Russia's nimble footwork on Syria

Alexei Pushkov, Russian Duma's foreign affairs committee: We were on the brink of a big regional war

Vladimir Putin is often accused of sticking spanners in the works of international diplomacy.

But if Russia's initiative on Syria is successful, it would be a huge diplomatic coup for the Kremlin leader.

Averting a US military strike on a key ally in the Middle East, while removing the threat from Syrian President Bashar al-Assad's chemical weapons: that would already be seen as a stunning success for Moscow.

According to several Russian newspapers this morning, it would also allow US President Barack Obama to "save face", by removing the need for a military action most Americans are uneasy with.

On the issue of Syria, Russia seems to have kept one step ahead of the United States.

While President Obama has been accused of U-turns and zigzags, of drawing red lines and being slow to act on them, President Putin has been as solid and unshakeable as the Kremlin walls: consistently opposed to a US strike.

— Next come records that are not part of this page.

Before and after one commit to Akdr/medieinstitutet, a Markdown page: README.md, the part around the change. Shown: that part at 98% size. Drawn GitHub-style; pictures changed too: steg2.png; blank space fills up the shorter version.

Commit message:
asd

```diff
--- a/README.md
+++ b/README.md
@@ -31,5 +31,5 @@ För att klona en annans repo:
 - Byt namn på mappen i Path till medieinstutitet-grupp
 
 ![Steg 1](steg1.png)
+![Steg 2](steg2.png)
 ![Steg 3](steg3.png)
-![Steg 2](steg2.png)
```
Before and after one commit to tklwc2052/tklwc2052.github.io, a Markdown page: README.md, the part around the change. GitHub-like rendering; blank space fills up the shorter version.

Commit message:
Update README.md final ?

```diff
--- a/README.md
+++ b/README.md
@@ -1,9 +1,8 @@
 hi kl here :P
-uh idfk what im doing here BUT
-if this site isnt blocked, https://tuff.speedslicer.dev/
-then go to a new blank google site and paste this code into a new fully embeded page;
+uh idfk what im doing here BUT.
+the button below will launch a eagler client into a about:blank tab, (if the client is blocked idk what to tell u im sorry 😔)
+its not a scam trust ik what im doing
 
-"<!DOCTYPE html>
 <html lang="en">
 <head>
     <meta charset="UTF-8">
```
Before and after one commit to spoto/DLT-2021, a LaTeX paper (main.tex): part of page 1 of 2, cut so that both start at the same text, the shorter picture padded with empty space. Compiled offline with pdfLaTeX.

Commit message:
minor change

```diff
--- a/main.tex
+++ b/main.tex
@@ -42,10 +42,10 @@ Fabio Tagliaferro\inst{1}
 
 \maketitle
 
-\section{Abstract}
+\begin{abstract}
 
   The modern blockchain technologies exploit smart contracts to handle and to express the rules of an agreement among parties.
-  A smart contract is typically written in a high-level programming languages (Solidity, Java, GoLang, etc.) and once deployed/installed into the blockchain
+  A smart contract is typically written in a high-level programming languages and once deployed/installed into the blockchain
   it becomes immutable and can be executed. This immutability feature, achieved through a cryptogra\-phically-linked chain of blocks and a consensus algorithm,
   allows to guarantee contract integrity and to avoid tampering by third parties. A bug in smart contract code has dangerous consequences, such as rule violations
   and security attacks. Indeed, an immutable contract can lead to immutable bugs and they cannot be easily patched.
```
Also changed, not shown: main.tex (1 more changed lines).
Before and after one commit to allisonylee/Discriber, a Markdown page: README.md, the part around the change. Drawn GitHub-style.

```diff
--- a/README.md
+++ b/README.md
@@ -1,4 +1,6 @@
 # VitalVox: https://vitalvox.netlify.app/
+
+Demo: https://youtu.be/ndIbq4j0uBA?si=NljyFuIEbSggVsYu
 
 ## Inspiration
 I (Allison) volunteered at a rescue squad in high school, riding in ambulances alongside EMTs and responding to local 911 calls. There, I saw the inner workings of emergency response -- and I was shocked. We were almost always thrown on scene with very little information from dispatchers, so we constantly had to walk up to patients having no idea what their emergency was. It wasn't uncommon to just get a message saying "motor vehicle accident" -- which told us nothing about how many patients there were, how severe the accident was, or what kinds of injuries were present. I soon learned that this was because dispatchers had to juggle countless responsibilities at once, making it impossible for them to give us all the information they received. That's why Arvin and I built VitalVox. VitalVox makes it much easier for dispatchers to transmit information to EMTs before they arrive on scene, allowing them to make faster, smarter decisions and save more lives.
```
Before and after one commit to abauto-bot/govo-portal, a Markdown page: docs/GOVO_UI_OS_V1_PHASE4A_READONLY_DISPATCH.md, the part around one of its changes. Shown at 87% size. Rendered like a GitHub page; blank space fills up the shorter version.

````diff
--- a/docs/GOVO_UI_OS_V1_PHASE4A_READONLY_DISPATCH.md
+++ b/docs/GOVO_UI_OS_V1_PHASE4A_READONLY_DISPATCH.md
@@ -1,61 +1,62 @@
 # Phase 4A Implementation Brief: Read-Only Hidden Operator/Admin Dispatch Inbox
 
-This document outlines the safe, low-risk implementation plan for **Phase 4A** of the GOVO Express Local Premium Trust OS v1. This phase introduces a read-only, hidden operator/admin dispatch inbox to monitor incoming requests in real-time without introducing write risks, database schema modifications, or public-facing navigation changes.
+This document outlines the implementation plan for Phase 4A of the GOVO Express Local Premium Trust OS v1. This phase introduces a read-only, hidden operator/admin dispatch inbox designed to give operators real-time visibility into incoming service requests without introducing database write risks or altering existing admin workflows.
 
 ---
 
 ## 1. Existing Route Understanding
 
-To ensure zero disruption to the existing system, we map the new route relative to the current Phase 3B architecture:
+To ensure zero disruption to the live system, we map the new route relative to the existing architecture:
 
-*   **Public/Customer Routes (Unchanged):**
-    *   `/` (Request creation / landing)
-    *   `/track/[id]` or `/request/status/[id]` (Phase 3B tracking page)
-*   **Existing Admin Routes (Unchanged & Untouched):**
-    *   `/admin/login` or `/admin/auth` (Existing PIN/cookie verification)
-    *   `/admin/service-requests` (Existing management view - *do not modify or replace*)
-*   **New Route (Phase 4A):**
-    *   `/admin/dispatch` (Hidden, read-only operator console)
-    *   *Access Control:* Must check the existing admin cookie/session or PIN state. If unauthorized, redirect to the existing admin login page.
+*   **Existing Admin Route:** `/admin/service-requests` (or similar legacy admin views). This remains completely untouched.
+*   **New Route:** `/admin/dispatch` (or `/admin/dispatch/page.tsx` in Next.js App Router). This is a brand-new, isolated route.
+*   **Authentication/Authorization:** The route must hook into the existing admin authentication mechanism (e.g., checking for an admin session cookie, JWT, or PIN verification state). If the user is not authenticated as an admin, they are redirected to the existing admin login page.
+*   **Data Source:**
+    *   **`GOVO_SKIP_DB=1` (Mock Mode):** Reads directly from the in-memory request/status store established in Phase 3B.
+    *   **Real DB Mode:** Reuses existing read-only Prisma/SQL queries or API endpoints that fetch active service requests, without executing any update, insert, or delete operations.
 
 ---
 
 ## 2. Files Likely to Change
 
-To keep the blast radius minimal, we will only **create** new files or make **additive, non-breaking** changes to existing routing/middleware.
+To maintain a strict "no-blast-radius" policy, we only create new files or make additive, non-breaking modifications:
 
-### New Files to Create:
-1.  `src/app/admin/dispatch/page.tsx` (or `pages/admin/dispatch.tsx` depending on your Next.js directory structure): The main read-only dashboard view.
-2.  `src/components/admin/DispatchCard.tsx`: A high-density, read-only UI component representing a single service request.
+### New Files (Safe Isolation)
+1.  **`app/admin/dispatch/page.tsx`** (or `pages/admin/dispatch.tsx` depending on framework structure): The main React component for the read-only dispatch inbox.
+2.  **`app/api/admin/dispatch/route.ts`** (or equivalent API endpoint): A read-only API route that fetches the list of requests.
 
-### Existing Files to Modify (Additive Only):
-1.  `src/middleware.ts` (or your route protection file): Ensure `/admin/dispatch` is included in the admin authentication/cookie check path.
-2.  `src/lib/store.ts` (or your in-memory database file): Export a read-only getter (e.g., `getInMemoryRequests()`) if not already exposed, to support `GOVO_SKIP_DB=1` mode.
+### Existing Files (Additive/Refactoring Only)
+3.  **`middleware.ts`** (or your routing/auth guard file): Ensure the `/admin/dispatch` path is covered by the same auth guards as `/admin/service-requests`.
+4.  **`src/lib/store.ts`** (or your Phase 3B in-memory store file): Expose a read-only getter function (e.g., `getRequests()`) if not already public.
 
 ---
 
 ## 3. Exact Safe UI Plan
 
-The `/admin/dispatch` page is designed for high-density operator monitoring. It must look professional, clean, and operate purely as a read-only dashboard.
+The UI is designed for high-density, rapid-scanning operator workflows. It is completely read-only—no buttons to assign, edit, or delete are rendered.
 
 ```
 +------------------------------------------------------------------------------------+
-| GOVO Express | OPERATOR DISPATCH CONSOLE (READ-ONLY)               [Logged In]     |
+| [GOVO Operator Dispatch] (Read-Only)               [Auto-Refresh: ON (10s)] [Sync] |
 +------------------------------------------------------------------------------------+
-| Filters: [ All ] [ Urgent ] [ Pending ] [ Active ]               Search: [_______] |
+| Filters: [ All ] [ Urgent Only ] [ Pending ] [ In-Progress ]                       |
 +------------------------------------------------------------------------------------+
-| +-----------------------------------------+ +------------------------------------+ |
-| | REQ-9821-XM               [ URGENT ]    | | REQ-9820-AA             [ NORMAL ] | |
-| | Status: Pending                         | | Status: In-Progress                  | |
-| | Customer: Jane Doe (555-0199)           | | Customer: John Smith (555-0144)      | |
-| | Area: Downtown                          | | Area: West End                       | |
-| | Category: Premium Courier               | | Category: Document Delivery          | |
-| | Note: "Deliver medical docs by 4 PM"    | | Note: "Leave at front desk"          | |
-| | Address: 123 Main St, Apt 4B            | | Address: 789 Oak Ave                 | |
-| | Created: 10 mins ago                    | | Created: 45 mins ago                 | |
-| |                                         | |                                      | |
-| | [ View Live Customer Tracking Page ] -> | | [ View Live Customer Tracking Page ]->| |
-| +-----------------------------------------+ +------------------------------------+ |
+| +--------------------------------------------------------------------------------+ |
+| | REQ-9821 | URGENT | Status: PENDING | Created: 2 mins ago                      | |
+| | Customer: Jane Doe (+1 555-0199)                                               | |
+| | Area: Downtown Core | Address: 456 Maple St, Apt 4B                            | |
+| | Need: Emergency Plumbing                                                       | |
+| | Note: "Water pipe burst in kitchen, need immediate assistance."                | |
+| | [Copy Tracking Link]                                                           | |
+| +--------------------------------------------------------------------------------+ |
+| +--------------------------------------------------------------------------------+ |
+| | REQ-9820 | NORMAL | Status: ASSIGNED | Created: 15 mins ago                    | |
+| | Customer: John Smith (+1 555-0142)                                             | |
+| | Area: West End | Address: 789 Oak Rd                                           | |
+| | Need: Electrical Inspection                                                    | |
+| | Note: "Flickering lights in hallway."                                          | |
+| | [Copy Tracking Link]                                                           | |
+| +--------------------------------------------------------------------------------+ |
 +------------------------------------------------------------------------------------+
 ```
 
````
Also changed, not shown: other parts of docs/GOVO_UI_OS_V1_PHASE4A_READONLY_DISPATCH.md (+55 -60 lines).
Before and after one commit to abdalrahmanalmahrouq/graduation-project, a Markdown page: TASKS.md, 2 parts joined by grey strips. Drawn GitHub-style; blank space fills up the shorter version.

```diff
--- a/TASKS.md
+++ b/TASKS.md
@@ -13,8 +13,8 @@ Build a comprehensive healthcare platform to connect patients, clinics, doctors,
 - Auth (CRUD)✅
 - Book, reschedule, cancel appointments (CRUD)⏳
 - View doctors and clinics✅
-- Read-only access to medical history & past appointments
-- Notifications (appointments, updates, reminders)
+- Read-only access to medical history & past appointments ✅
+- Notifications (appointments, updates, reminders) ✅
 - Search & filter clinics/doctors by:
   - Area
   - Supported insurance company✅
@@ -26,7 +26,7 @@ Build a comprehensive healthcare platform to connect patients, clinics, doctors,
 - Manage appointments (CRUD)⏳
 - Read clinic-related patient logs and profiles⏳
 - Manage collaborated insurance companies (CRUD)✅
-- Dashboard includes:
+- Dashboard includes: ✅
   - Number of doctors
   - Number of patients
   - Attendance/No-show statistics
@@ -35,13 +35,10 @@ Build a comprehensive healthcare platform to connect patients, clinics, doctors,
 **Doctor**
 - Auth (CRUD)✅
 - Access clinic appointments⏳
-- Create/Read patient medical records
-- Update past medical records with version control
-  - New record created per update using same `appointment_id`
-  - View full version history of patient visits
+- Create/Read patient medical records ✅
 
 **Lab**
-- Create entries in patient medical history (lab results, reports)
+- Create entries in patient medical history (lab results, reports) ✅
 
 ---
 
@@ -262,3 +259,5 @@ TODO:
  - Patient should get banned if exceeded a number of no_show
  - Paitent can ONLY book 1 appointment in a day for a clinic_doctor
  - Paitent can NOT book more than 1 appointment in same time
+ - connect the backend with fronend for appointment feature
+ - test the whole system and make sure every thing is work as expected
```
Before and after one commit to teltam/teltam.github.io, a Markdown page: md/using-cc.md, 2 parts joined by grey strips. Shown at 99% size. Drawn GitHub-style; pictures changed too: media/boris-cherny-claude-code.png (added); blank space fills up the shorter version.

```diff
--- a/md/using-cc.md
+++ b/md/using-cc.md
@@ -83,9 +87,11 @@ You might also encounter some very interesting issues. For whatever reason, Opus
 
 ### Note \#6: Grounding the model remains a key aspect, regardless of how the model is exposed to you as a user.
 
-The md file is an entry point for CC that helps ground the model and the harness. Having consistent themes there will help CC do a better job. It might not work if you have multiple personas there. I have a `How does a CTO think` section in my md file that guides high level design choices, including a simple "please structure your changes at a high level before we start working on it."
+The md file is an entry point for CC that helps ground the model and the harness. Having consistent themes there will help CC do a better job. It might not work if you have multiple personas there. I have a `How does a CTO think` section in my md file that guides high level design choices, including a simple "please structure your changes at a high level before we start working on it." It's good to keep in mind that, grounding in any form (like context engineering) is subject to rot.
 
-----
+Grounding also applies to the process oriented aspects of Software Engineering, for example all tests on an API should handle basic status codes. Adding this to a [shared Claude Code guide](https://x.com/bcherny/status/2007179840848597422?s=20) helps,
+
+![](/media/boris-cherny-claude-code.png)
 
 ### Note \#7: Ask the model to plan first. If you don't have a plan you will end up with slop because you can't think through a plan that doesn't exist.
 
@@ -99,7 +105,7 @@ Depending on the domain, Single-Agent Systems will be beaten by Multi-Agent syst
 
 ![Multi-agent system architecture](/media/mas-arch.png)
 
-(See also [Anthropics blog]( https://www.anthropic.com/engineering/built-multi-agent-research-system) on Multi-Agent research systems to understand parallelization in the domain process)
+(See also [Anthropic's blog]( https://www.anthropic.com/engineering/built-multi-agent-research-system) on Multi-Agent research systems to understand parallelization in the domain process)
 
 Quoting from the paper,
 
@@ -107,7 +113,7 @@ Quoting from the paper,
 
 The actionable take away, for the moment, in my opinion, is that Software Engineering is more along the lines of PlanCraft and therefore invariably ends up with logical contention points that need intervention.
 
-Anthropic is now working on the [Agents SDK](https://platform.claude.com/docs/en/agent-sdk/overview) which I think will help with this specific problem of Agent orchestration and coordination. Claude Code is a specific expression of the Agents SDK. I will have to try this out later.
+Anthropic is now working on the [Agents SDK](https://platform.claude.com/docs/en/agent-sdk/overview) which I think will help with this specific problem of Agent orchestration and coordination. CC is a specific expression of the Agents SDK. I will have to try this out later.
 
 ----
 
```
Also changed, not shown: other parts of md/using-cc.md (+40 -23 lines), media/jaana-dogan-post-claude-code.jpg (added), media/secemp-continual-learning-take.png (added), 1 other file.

The Kremlin's not for turning. What's more, Russia believes that its message has been getting through and that its tough stance has helped dilute international support for US military action.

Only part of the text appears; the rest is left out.